Efforts in March 2010 to dismiss Feldman and Martin Perry’s charges met with some success, as a North Carolina court threw out charges of civil conspiracy and wrongful termination while allowing charges of breach of contract and violations of the Americans with Disabilities Act to stand trial. (Feldman and Perry did not respond to requests for comment.)
But in the end, it was the Wortley lawsuit that brought the company down. Up until the trial date, the company maintained in a recent SEC filing that the asset purchase agreement “was not a valid contract.” This language represented a departure from a 10-Q filed soon after Wortley’s suit, when Law Enforcement admitted to being “currently in default of this agreement.”
Tony Perry said the company could not elaborate on why the agreement might be invalid.
“The public record is out there for all to see,” Joe Wortley said. “The question is, if you strike a bargain and shake hands and sign a contract, should it be enforced?”
Unfortunately for Law Enforcement, the jury said “yes.” In a short decision rendered just weeks after the trial began, on June 27, 2011, the jury found that Law Enforcement breached the Asset Purchase Agreement. They awarded Wortley $1.1 million in damages.
It was always clear that if the Wortley lawsuit was lost, the company’s meager store of $76,000 cash and $2.5 million in total assets wouldn’t be enough to avoid bankruptcy or worse. In that case, they would need help from Raymond James to maintain operations.
Raymond James representatives wouldn’t comment on their intentions last March, but it turned out that no help was forthcoming. On July 27, Law Enforcement filed for Chapter 11 bankruptcy. They listed debt liability of $1.7 million — most of it owed to Wortley — and assets under $50,000.
As the bankruptcy court process unfolded, the company sued Taser International in November for breaching a purchase contract relating to patents for the failed stun gun project. Meanwhile, Perry and Feldman’s lawsuits, along with the New Prime Holdings surveillance van case, continue to make their way through the court process, representing further potential liabilities.

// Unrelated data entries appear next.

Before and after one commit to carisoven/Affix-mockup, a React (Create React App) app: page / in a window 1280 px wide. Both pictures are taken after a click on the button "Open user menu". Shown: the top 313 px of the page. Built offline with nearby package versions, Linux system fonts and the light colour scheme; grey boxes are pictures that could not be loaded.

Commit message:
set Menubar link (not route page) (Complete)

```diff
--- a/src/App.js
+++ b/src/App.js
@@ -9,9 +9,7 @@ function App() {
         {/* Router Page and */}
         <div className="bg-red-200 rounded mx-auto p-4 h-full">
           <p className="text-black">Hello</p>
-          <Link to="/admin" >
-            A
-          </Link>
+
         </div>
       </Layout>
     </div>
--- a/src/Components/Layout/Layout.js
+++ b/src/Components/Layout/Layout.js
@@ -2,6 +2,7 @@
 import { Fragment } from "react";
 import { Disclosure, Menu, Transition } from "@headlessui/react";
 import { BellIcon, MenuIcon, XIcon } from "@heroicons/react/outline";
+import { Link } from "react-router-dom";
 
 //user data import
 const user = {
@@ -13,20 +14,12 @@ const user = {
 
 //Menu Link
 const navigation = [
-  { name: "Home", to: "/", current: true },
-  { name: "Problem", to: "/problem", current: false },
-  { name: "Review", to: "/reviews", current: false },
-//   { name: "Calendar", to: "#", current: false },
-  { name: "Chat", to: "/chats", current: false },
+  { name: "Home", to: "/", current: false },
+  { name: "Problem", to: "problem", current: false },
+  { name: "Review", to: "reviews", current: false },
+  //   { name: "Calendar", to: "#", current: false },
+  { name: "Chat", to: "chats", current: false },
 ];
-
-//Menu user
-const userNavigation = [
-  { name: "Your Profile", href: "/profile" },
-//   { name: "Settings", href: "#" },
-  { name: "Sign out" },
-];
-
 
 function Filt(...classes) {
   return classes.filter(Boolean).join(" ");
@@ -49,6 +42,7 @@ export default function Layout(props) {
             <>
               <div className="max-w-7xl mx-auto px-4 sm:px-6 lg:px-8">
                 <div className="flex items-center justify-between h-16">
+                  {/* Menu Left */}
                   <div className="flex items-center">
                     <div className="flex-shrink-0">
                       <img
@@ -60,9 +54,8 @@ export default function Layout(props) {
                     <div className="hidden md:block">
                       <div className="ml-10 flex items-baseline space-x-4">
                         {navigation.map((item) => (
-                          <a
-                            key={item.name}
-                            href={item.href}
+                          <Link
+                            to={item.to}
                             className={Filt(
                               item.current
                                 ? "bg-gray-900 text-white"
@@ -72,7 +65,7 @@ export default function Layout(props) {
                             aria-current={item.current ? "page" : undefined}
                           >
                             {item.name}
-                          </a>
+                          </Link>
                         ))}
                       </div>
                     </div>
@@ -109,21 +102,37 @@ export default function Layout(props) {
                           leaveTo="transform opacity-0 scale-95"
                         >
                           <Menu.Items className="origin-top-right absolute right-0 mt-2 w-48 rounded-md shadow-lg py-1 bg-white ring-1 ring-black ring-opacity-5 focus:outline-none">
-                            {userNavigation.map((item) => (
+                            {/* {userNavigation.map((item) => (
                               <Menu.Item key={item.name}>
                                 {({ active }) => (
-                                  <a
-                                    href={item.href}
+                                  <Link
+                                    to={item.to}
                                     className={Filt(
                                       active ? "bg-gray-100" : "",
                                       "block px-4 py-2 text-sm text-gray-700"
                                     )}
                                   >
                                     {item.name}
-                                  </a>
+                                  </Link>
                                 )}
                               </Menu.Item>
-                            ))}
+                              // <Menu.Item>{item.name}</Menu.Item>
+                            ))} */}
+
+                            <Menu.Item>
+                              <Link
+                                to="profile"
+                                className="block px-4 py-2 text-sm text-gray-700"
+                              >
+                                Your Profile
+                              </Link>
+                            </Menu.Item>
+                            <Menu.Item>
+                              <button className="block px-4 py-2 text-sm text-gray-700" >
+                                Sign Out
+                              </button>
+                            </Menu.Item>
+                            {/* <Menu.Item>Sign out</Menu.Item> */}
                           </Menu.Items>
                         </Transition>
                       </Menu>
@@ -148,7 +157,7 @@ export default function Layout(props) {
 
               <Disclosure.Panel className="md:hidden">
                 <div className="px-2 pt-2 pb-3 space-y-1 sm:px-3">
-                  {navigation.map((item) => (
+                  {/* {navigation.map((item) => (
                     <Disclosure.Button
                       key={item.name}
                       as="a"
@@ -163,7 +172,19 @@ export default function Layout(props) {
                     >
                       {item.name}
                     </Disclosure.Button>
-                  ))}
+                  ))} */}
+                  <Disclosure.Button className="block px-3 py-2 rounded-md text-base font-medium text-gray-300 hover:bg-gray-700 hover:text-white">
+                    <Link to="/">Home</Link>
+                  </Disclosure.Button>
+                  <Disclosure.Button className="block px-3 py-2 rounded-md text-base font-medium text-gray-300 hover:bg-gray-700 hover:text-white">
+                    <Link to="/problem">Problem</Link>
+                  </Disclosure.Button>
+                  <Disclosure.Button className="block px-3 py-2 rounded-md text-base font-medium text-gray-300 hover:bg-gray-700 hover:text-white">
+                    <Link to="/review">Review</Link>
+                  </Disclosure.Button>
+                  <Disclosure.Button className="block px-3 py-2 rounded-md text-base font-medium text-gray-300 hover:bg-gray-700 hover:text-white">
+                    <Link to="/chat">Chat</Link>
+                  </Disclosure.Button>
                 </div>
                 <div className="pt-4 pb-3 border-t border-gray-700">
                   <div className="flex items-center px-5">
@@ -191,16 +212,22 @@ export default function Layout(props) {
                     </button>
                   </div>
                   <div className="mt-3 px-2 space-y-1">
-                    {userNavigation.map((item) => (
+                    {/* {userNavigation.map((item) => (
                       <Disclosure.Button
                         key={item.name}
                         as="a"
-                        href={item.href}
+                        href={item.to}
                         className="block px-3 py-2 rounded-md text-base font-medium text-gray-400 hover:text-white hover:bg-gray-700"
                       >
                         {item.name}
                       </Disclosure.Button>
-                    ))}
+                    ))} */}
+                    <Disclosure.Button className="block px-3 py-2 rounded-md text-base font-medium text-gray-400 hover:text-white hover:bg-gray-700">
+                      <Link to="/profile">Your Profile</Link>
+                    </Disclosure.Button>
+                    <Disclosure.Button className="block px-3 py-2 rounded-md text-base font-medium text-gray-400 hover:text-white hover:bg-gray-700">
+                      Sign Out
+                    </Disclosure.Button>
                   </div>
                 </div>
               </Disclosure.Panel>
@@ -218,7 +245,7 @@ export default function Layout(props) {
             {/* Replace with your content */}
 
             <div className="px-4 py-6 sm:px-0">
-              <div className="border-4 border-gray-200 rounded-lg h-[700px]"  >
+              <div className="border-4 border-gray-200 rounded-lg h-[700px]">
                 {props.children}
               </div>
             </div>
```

The legal process drags on, but the company’s functional existence has come to an end. After more than a decade of avoiding the ultimate consequence for decisions that were questionable on business and ethical levels, one of the strangest chapters in regional business history draws to a conclusion — Law Enforcement’s number is finally up.